Health and Safety Podcast Transcript: April 7, 2009
Hello, and welcome to the Fairfax County Health and Safety Podcast for April 7, 2009. I’m Jim Person, Fairfax County emergency information officer. Coming up, learn about 9-1-1 and Public Safety Telecommunications Week here in Fairfax County. Links to topics mentioned in this podcast can be found online at www.fairfaxcounty.gov.
The Fairfax County Board of Supervisors designated April 13-19 as Public Safety Telecommunications Week in Fairfax County to recognize the men and women of 9-1-1 who every day are instrumental in helping to save countless lives by dispatching law enforcement, fire and rescue, and emergency medical services personnel.

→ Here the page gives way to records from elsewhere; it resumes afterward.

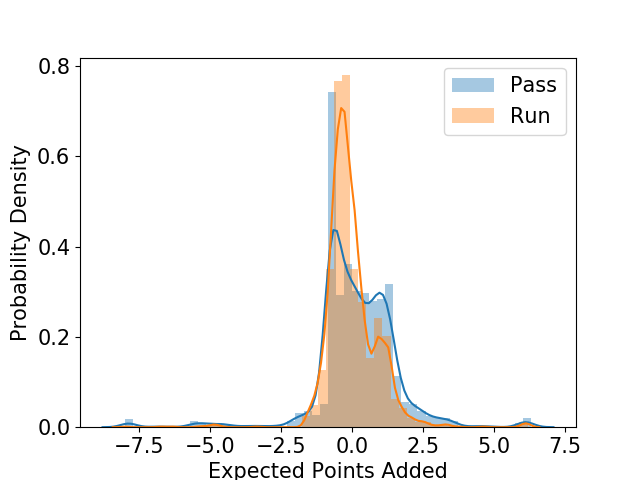
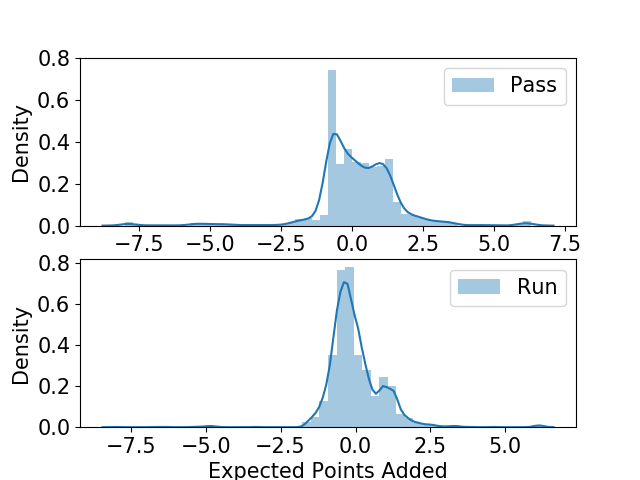
Add files via upload

diff --git a/Chapter-21/PassRun_1D.py b/Chapter-21/PassRun_1D.py
@@ -12,24 +12,37 @@ import matplotlib.pyplot as plt
 import seaborn as sns
 
 dataset = pd.read_csv("pbp_1618.csv")
+#epv = pd.read_csv("CWS.csv")
 
 print("Pass-Run Ration on 1st and 10 at our own 25")
 print(dataset["play_type"].value_counts())
 
 
+#epa = [(epv[(epv.Down == 2) & (epv.Ydstogo == 10-dataset['yards_gained'].iloc[i])& (epv.Line == 25+dataset['yards_gained'].iloc[i])]["Value"].reset_index()['Value'][0]-epv[(epv.Down == 1) & (epv.Ydstogo == 10) & (epv.Line == 25)]["Value"].reset_index()['Value'][0]) if dataset['yards_gained'].iloc[i] < 10 else (epv[(epv.Down == 1) & (epv.Ydstogo == min(10,100-(25 + dataset['yards_gained'].iloc[i]))) & (epv.Line == 25 + dataset['yards_gained'].iloc[i])]["Value"].reset_index()['Value'][0]-epv[(epv.Down == 1) & (epv.Ydstogo == 10) & (epv.Line == 25)]["Value"].reset_index()['Value'][0]) for i in range(len(dataset))]
+
+
 pass_epa = dataset[dataset.play_type == "pass"]["epa"]
 run_epa = dataset[dataset.play_type == "run"]["epa"]
 
+print("+++++++++++++++++++++++++++++++++++++++++++++++++++++++++++++++++++++++")
+print("The average EPA for a pass play is: ", np.mean(pass_epa), " with a success rate of: ", len([x for x in pass_epa if x>0])/len(pass_epa))
+print("The average EPA for a run play is: ", np.mean(run_epa), " with a success rate of: ", len([x for x in run_epa if x>0])/len(run_epa))
+
 matplotlib.rcParams.update({'font.size': 15})
 
-
-fig = plt.figure()
-ax1 = fig.add_axes(ylim=(-8,8))
-ax2 = fig.add_axes(ylim=(-8,8))
-sns.distplot(pass_epa,ax = ax1,label="Pass")
-sns.distplot(run_epa,ax = ax2,label="Run")
+plt.figure()
+plt.subplot(211)
+sns.distplot(pass_epa,label="Pass")
+plt.yticks([0,0.2,0.4,0.6,0.8])
 plt.xlabel("Expected Points Added")
-plt.ylabel("Probability Density")
+plt.ylabel("Density")
 plt.legend()
-plt.savefig("Pass-Run-EPA.png")
 
+plt.subplot(212)
+sns.distplot(run_epa,label="Run")
+plt.yticks([0,0.2,0.4,0.6,0.8])
+plt.xlabel("Expected Points Added")
+plt.ylabel("Density")
+plt.legend()
+
+plt.savefig("Pass-Run-EPA.png")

Although 9-1-1 is familiar as the number to call for a police, fire and rescue or medical emergency, there is much about 9-1-1 that you may not know.
- The concept of 9-1-1 was first utilized in the United Kingdom in 1937, using the number 999.
- In 1957, the International Association of Fire Chiefs, now headquartered in Fairfax County, petitioned the Federal Communications Commission to establish a three-digit universal emergency number in the U.S.
- In 1958, the FCC reserved 9-1-1 for use by any jurisdiction electing to establish a three-digit emergency number to call for police, fire rescue or emergency medical services.
- In 1968, AT&T announced that it would establish the digits 9-1-1 as the emergency code throughout the United States.
- In the mid-1970s, cities and counties in the metropolitan Washington area began to implement 9-1-1. Fairfax County adopted 9-1-1 in 1981.
The Fairfax County 9-1-1 Center is the largest in Virginia and is recognized as a “best in class” agency.
In 2008, the 9-1-1 Center received more than 378,000 9-1-1 calls and more than 414,000 non-emergency calls. 58.5% of the 9-1-1 calls received were from wireless phones, 33.1% were from traditional wire line phones, and 1.0% by Voice Over Internet Protocol.
Last year, the Department of Public Safety Communications dispatched more than 1,030,000 police calls and more than 171,000 fire rescue and emergency medical services calls.
Department of Public Safety Communications personnel are certified as 9-1-1 call takers, police dispatchers, and fire rescue/EMS. They also maintain unit status of Sheriff’s deputies; are animal services dispatchers; provide emergency medical dispatch/pre-arrival instructions offering life saving medical instructions to callers over the phone; are teletype operators; facilitate language interpretation with non-English speakers; and are hostage negotiators.
“Fairfax County’s 9-1-1…always there…always ready…24/7/365.”
That’s it for this edition of the Fairfax County Health and Safety Podcast, produced by the Fairfax County, Virginia government. Thanks for listening. Additional information about health and safety topics and emergency preparedness may be found online at www.fairfaxcounty.gov. And remember, if you have a police, fire or medical emergency, call 9-1-1. For non-emergency needs, call 703-691-2131.